Libyan leader Muammar Qaddafi has been elected as leader of the African Union (AU), a position long sought by the eccentric dictator who wants to push his oil-rich nation into the international mainstream after years of isolation.
Qaddafi, once ostracized by the West for sponsoring terrorism, has been trying to increase both Libya’s global stature and its regional influence — mediating African conflicts, sponsoring efforts to spread Islam on the continent and pushing for the creation of a single African government.
Still, some African leaders offered tepid praise for the choice of the strongman who grabbed power in a 1969 coup.
Rights group, however, called him a poor model for Africa at a time when democratic gains are being reversed in countries such as Mauritania and Guinea.
Qaddafi attended Monday’s session dressed in a gold-embroidered green robe and flanked by seven extravagantly dressed men who said they are the “traditional kings of Africa.”
Qaddafi told about 20 of his fellow heads of state that he would work to unite the continent into “the United States of Africa.”
Qaddafi arrived at the summit on Sunday with the seven men, one carrying a 1.2m gold staff, and caused a stir when security officials did not admit them because each delegation gets only four floor passes.
All seven “kings” were seated behind Qaddafi when he accepted the chairmanship.
“I think the coming time will be a time of serious work and a time of action and not words,” he said.
The AU chairmanship is a rotating position held by heads of state for one year and gives the holder some influence over the continent’s politics but carries no real power.
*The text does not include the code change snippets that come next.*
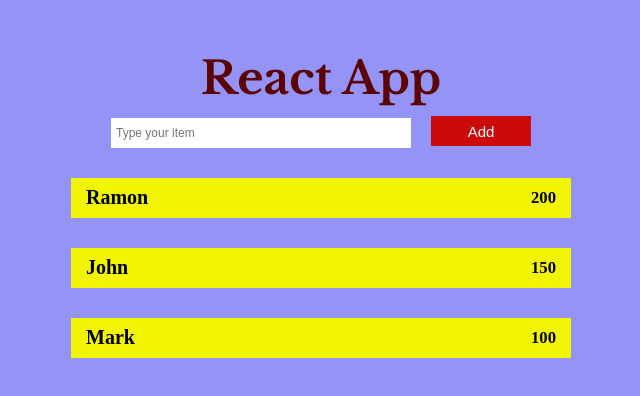
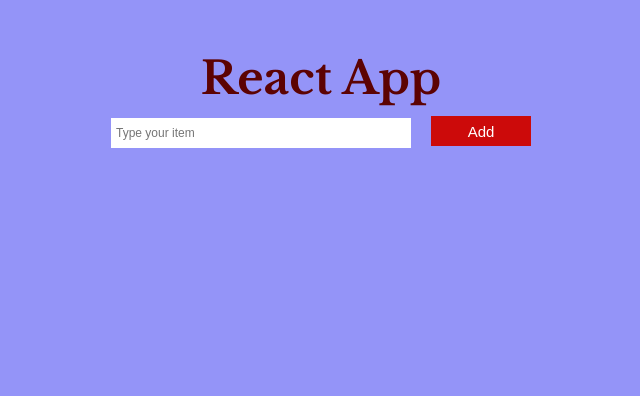
Before and after one commit to RamonMaximiliano/rocket-react, a React (Create React App) app: page / in a window 1280 px wide. Shown: the top 396 px of the page, without its empty margins (319-959 px from the left). Built offline with nearby package versions, Linux system fonts and the light colour scheme.

Commit message:
continuing

```diff
--- a/src/App.js
+++ b/src/App.js
@@ -1,30 +1,41 @@
-import React, {useState} from "react";
+import React, { useState } from "react";
 import Card from "./components/Card.js"
 
 function App() {
 
-  //um state recebe o estado em si que é o primeiro elemento, e a função que vai alterar o valor dele
+  //um state recebe o estado em si que é o primeiro parametro, e a função que vai alterar o valor dele, que é o segundo parametro
   //a função que atualiza o estado por padrão começa com "set"
   //entre o parenteses da função é possivel colocar um default value para ela começar
-  const [studentName, setItem] = useState();
+  const [itemName, setItemName] = useState('');
+  const [items, setItems] = useState([]);
+
+  console.log(`check this ${items}`)
+
+  function handleItem() {
+    const newItem = {
+      name: itemName,
+    }
+    console.log(newItem)
+    console.log(itemName)
+
+
+    //was not able to understand the below property being sent, check arrow functions and try to make normal function on the below
+    setItems(prevState => [...prevState,newItem]);
+  };
+
 
   return (
     <div className="tittle-div">
-{/*       estado acima sendo utilizado
- */}      <h1 className="MainTittle">React App {studentName}</h1>
-      <input type="text" placeholder="Type your item" onChange={e => setItem(e.target.value)}></input>
-      <button>Add</button>
+      <h1 className="MainTittle">React App</h1>
+      <input type="text" placeholder="Type your item" onChange={e => setItemName(e.target.value)}></input>
+      <button onClick={handleItem}>Add</button>
 
-      <Card name="Ramon" value="200"/>
-      <Card name="John" value="150" />
-      <Card name="Mark" value="100" />
+      {
+        items.map(item => <Card name={item.name} />)
+      }
 
     </div>
   );
 }
 
 export default App;
-
-
-/* onchange={e =>showItem(e.target.value) }
- */
--- a/src/components/Card.js
+++ b/src/components/Card.js
@@ -2,7 +2,6 @@ function Card(props) {
     return (
         <div className="card">
             <strong>{props.name}</strong>
-            <small>{props.value}</small>
         </div>
     );
 }
```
Diplomats who attended the closed-door meetings in which Qaddafi was chosen said several countries vigorously opposed him, seeking alternatives from Lesotho and Sierra Leone.
However, the AU’s chairmanship rotates among Africa’s regions, and a North African had not chaired the continental body since 2000, when Algeria held the chairmanship.
Meetings to select the chairman are held in private. The leader is usually nominated and then chosen by consensus. AU officials would not give details of the proceedings, including which countries objected.
Even in public the reception to his appointment — and the acceptance ceremony in which he invited two of the traditional kings to speak — was measured.
“I think his time has come,” Liberian President Ellen Johnson Sirleaf said. “He’s worked for it. I think it’s up to us to make sure it comes out best.”
Still, Qaddafi appeared to cast his selection as a victory.
“Silence means approval,” he said during his acceptance speech.
“If we have something and we are silent about it at the next summit it means we’ve accepted I,” he said.
Since he seized power Qaddafi has ruled the oil-rich state with an iron hand and the often quixotic ideology laid out in his famous Green Book, which outlines Qaddafi’s anti-democratic and economic policies.
“The Libyan government continues to imprison people for criticizing Qaddafi,” said Reed Brody, a Brussels-based lawyer with Human Rights Watch who watched Qaddafi take the helm of the AU.
“Hundreds more have been ‘disappeared.’ Libya has no independent NGOs and the government tightly controls all forms of public expression,” he said.
Libya has never held the chairmanship in the 46-year-history of the AU and its predecessor, the Organization of African Unity.